Bouke de Vries Memory Vessels
With degrees from the Central School of Art in London and the Design Academy in Eindhoven, de Vries first began working in fashion before he switched careers and studied ceramics conservation and restoration at West Dean College. In his practice as a private conservator he was faced with issues and contradictions around perfection and worth. The concept of “condition” and how a once valuable object can be deemed virtually worthless when damaged with as little as a hairline crack, led to his artistic ethos ‘beauty of destruction.’
He found that even when an object is worth restoring, some owners prefer to hide the damage as much as possible, to deny the evidence of what was probably the most dramatic episode in the life of the piece.
Now Bouke de Vries has chosen to de-construct ceramics as opposed to once reconstructing them. His Memory Vessels consist of shards of 17th, 18th and 19th century Asian, European and Delft pottery, porcelain and earthenware pieces enclosed in glass urns, ginger jars, pitchers and vases. The results are works of art that celebrate the new status of the original piece, accentuating its flaws and damage.

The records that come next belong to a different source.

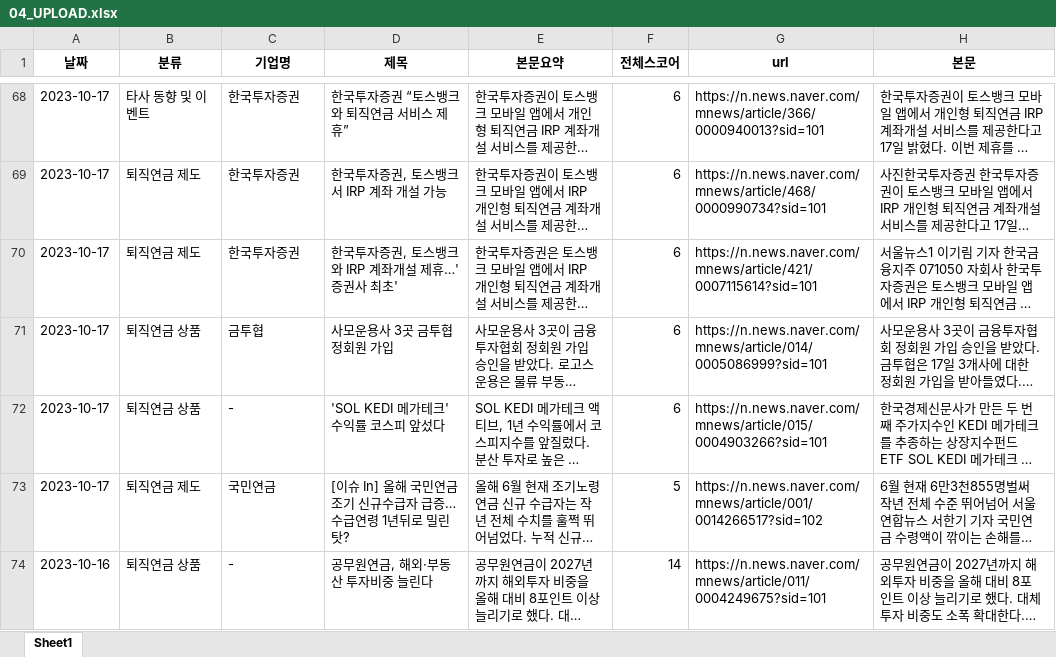
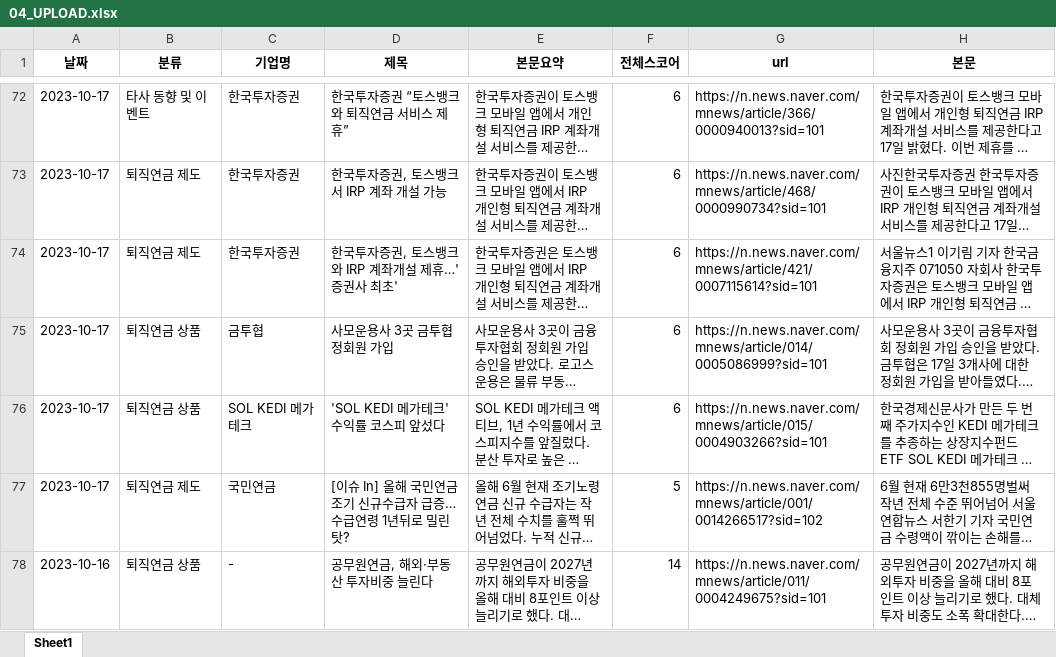
Before and after one commit to Kis-ds/rp_news, an Excel workbook: resource/04_UPLOAD.xlsx, sheet Sheet1, drawn as a sheet; only a part is shown, gaps mark what is left out; long unchanged cells end in …; values as stored, in another font and other column widths than the file's, no borders; addresses are those after the commit; the diff covers the shown part only; the diff names each change by its address in the sheet, - before the commit and + after, or states it on an @@ line.

Commit message:
Add files via upload

```diff
--- a/resource/04_UPLOAD.xlsx (sheet Sheet1)
+++ b/resource/04_UPLOAD.xlsx (sheet Sheet1)
-C76 (기업명): -
+C76 (기업명): SOL KEDI 메가테크
```
Also changed, not shown: 4 added rows, 6 removed rows and 1 edited cell elsewhere in this sheet.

“Where even an almost invisible hairline crack, a tiny rim chip or a broken finger render a once-valuable object pratically worthless, literally not worth the cost of restoring. There’s something incongruous about the fact that such an object, although still imbued with all the skills it took to make it – be it first-period Worcester, Kang-xi or Sevres – can so easily be consigned to the dustbin of history.” – Bourke de Vries